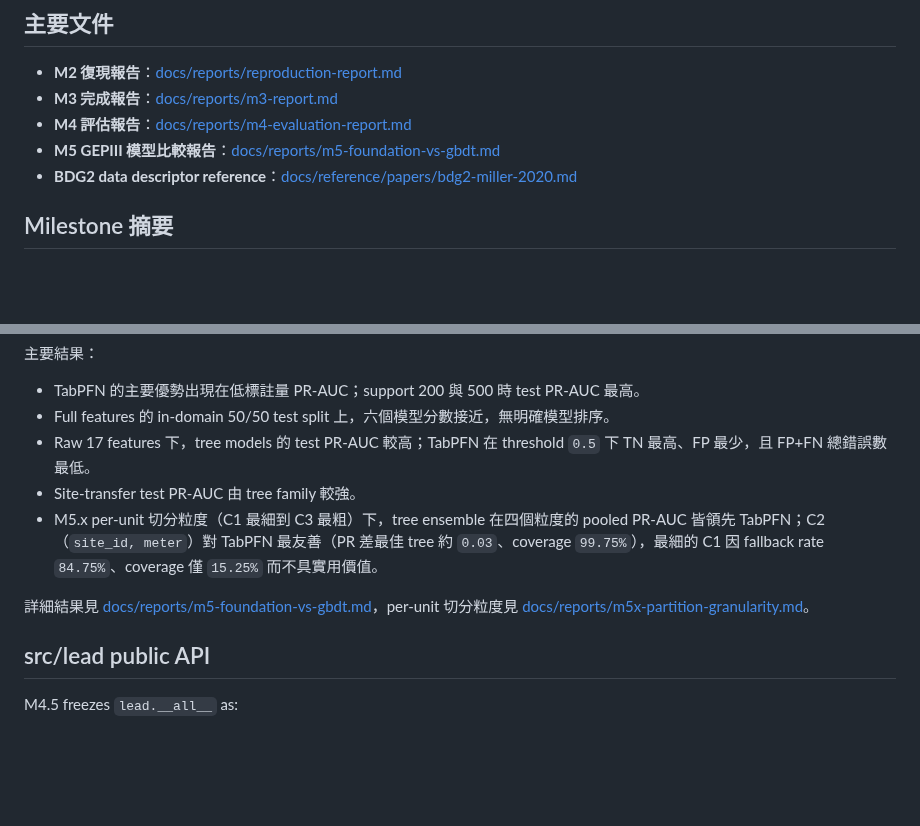
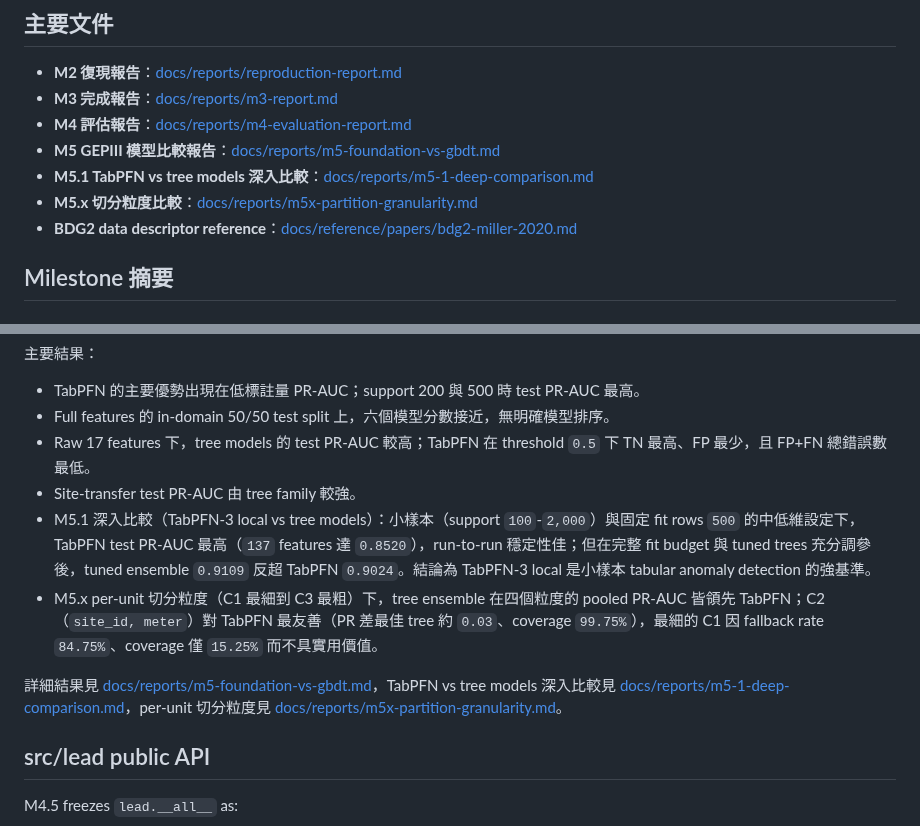
Before and after one commit to kuokuant-oss/lead-reproduction, a Markdown page: README.md, 2 parts joined by grey strips. Rendered like a GitHub page; blank space fills up the shorter version.

Commit message:
docs: add M5.1 deep-comparison to README M5 summary and primary docs
Add the M5.1 TabPFN-vs-tree-models deep-comparison result to the M5
milestone summary (TabPFN leads small-sample / mid-dim PR-AUC, e.g.
137-feature 0.8520, but tuned ensemble 0.9109 overtakes TabPFN 0.9024
at full fit budget) and link m5-1-deep-comparison.md and
m5x-partition-granularity.md from the primary-documents section.

Co-Authored-By: Claude Opus 4.8 <noreply@anthropic.com>

```diff
--- a/README.md
+++ b/README.md
@@ -27,6 +27,8 @@ Issue-level 進度見 GitHub [milestones](https://github.com/kuokuant-oss/lead-r
 - **M3 完成報告**：[docs/reports/m3-report.md](./docs/reports/m3-report.md)
 - **M4 評估報告**：[docs/reports/m4-evaluation-report.md](./docs/reports/m4-evaluation-report.md)
 - **M5 GEPIII 模型比較報告**：[docs/reports/m5-foundation-vs-gbdt.md](./docs/reports/m5-foundation-vs-gbdt.md)
+- **M5.1 TabPFN vs tree models 深入比較**：[docs/reports/m5-1-deep-comparison.md](./docs/reports/m5-1-deep-comparison.md)
+- **M5.x 切分粒度比較**：[docs/reports/m5x-partition-granularity.md](./docs/reports/m5x-partition-granularity.md)
 - **BDG2 data descriptor reference**：[docs/reference/papers/bdg2-miller-2020.md](./docs/reference/papers/bdg2-miller-2020.md)
 
 ## Milestone 摘要
@@ -96,9 +98,10 @@ HistGBT、Ensemble 與 TabPFN。
 - Full features 的 in-domain 50/50 test split 上，六個模型分數接近，無明確模型排序。
 - Raw 17 features 下，tree models 的 test PR-AUC 較高；TabPFN 在 threshold `0.5` 下 TN 最高、FP 最少，且 FP+FN 總錯誤數最低。
 - Site-transfer test PR-AUC 由 tree family 較強。
+- M5.1 深入比較（TabPFN-3 local vs tree models）：小樣本（support `100`-`2,000`）與固定 fit rows `500` 的中低維設定下，TabPFN test PR-AUC 最高（`137` features 達 `0.8520`），run-to-run 穩定性佳；但在完整 fit budget 與 tuned trees 充分調參後，tuned ensemble `0.9109` 反超 TabPFN `0.9024`。結論為 TabPFN-3 local 是小樣本 tabular anomaly detection 的強基準。
 - M5.x per-unit 切分粒度（C1 最細到 C3 最粗）下，tree ensemble 在四個粒度的 pooled PR-AUC 皆領先 TabPFN；C2（`site_id, meter`）對 TabPFN 最友善（PR 差最佳 tree 約 `0.03`、coverage `99.75%`），最細的 C1 因 fallback rate `84.75%`、coverage 僅 `15.25%` 而不具實用價值。
 
-詳細結果見 [docs/reports/m5-foundation-vs-gbdt.md](./docs/reports/m5-foundation-vs-gbdt.md)，per-unit 切分粒度見 [docs/reports/m5x-partition-granularity.md](./docs/reports/m5x-partition-granularity.md)。
+詳細結果見 [docs/reports/m5-foundation-vs-gbdt.md](./docs/reports/m5-foundation-vs-gbdt.md)，TabPFN vs tree models 深入比較見 [docs/reports/m5-1-deep-comparison.md](./docs/reports/m5-1-deep-comparison.md)，per-unit 切分粒度見 [docs/reports/m5x-partition-granularity.md](./docs/reports/m5x-partition-granularity.md)。
 
 ## src/lead public API
 
```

§ **What is expected**: Give back every record above word for word; the pictures have no place in it.

§ **Output of the exercise**:
Before and after one commit to kuokuant-oss/lead-reproduction, a Markdown page: README.md, 2 parts joined by grey strips. Rendered like a GitHub page; blank space fills up the shorter version.

Commit message:
docs: add M5.1 deep-comparison to README M5 summary and primary docs
Add the M5.1 TabPFN-vs-tree-models deep-comparison result to the M5
milestone summary (TabPFN leads small-sample / mid-dim PR-AUC, e.g.
137-feature 0.8520, but tuned ensemble 0.9109 overtakes TabPFN 0.9024
at full fit budget) and link m5-1-deep-comparison.md and
m5x-partition-granularity.md from the primary-documents section.

Co-Authored-By: Claude Opus 4.8 <noreply@anthropic.com>

```diff
--- a/README.md
+++ b/README.md
@@ -27,6 +27,8 @@ Issue-level 進度見 GitHub [milestones](https://github.com/kuokuant-oss/lead-r
 - **M3 完成報告**：[docs/reports/m3-report.md](./docs/reports/m3-report.md)
 - **M4 評估報告**：[docs/reports/m4-evaluation-report.md](./docs/reports/m4-evaluation-report.md)
 - **M5 GEPIII 模型比較報告**：[docs/reports/m5-foundation-vs-gbdt.md](./docs/reports/m5-foundation-vs-gbdt.md)
+- **M5.1 TabPFN vs tree models 深入比較**：[docs/reports/m5-1-deep-comparison.md](./docs/reports/m5-1-deep-comparison.md)
+- **M5.x 切分粒度比較**：[docs/reports/m5x-partition-granularity.md](./docs/reports/m5x-partition-granularity.md)
 - **BDG2 data descriptor reference**：[docs/reference/papers/bdg2-miller-2020.md](./docs/reference/papers/bdg2-miller-2020.md)
 
 ## Milestone 摘要
@@ -96,9 +98,10 @@ HistGBT、Ensemble 與 TabPFN。
 - Full features 的 in-domain 50/50 test split 上，六個模型分數接近，無明確模型排序。
 - Raw 17 features 下，tree models 的 test PR-AUC 較高；TabPFN 在 threshold `0.5` 下 TN 最高、FP 最少，且 FP+FN 總錯誤數最低。
 - Site-transfer test PR-AUC 由 tree family 較強。
+- M5.1 深入比較（TabPFN-3 local vs tree models）：小樣本（support `100`-`2,000`）與固定 fit rows `500` 的中低維設定下，TabPFN test PR-AUC 最高（`137` features 達 `0.8520`），run-to-run 穩定性佳；但在完整 fit budget 與 tuned trees 充分調參後，tuned ensemble `0.9109` 反超 TabPFN `0.9024`。結論為 TabPFN-3 local 是小樣本 tabular anomaly detection 的強基準。
 - M5.x per-unit 切分粒度（C1 最細到 C3 最粗）下，tree ensemble 在四個粒度的 pooled PR-AUC 皆領先 TabPFN；C2（`site_id, meter`）對 TabPFN 最友善（PR 差最佳 tree 約 `0.03`、coverage `99.75%`），最細的 C1 因 fallback rate `84.75%`、coverage 僅 `15.25%` 而不具實用價值。
 
-詳細結果見 [docs/reports/m5-foundation-vs-gbdt.md](./docs/reports/m5-foundation-vs-gbdt.md)，per-unit 切分粒度見 [docs/reports/m5x-partition-granularity.md](./docs/reports/m5x-partition-granularity.md)。
+詳細結果見 [docs/reports/m5-foundation-vs-gbdt.md](./docs/reports/m5-foundation-vs-gbdt.md)，TabPFN vs tree models 深入比較見 [docs/reports/m5-1-deep-comparison.md](./docs/reports/m5-1-deep-comparison.md)，per-unit 切分粒度見 [docs/reports/m5x-partition-granularity.md](./docs/reports/m5x-partition-granularity.md)。
 
 ## src/lead public API
 
```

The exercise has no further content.